Work instruction:
From the records below, return every line containing the word "translateX".

User interface change data
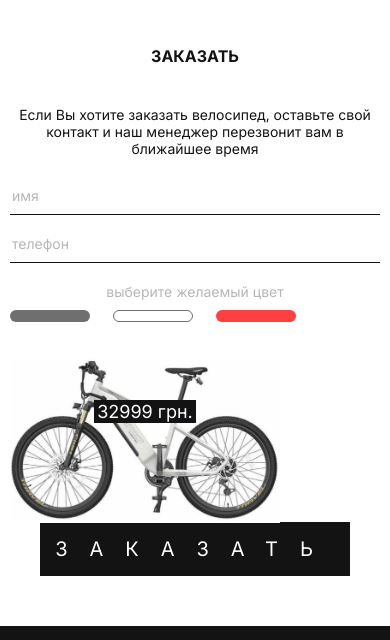
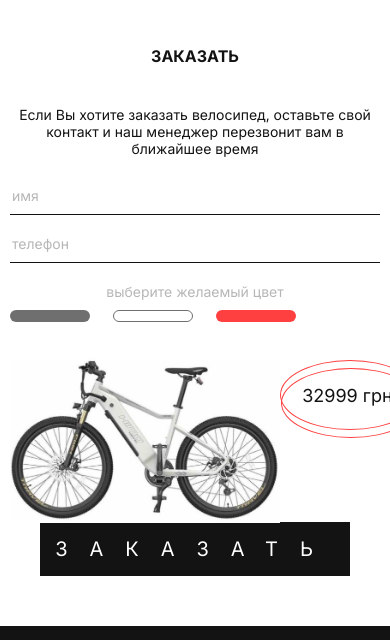
Before and after one commit to zhen4ik10/Xiaomi_Himo, a plain HTML site: page index.html in a window 390 px wide. Shown: the part 3696-4336 px from the top of the page. Drawn offline with nearby package versions, Linux system fonts and the light colour scheme.

Commit message:
added new style.css file

```diff
--- a/css/style.css
+++ b/css/style.css
@@ -681,29 +681,55 @@ p {
 }
 
 @media screen and (max-width: 580px) {
-    .form__bike-price {
-        right: auto;
-        top: 50px;
-        transform: translateX(0%);
-        left: 0;
+    /* .form__bike-price {
+        right: 0;
+        top: 35px;
+        transform: translateX(80%);
+        left: auto;
         display: inline-block;
         font-size: 18px;
         border: none;
         border-radius: 0;
         width: 100%;
         height: auto;
+    } */
+
+    .form__bike-price {
+        top: 25px;
+        right: 0;
+        left: auto;
+        font-size: 18px;
+        width: 140px;
+        height: 70px;
+        display: flex;
+        justify-content: center;
+        align-items: center;
+        border: 1px solid #FF4040;
+        border-radius: 50%;
+        transform: translateX(30%);
     }
 
-    .form__bike-price span {
+    .form__bike-price::after {
+        content: "";
+        position: absolute;
+        width: 140px;
+        height: 70px;
+        border: 1px solid #FF4040;
+        border-radius: 50%;
+        top: 7px;
+        left: 0;
+    }
+
+    /* .form__bike-price span {
         background-color: #131313;
         color: #fff;
         display: inline-block;
         padding: 3px;
-    }
+    } */
 
-    .form__bike-price::after {
+    /* .form__bike-price::after {
         display: none;
-    }
+    } */
 
     .footer__inner {
         display: block;
@@ -755,6 +781,21 @@ p {
         margin-bottom: 200px;
     }
 
+    .form__bike-price {
+        top: 10px;
+        right: 0;
+        left: auto;
+        font-size: 18px;
+        width: 140px;
+        height: 70px;
+        display: flex;
+        justify-content: center;
+        align-items: center;
+        border: 1px solid #FF4040;
+        border-radius: 50%;
+        transform: translateX(100%);
+    }
+
     .price__inner {
         justify-content: center;
         text-align: center;
@@ -777,4 +818,19 @@ p {
     .bike__title {
         font-size: 38px;
     }
+
+    .form__bike-price {
+        top: 10px;
+        right: 0;
+        left: auto;
+        font-size: 18px;
+        width: 140px;
+        height: 70px;
+        display: flex;
+        justify-content: center;
+        align-items: center;
+        border: 1px solid #FF4040;
+        border-radius: 50%;
+        transform: translateX(90%);
+    }
 }
```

Exercise result:
-        transform: translateX(0%);
+        transform: translateX(80%);
+        transform: translateX(30%);
+        transform: translateX(100%);
+        transform: translateX(90%);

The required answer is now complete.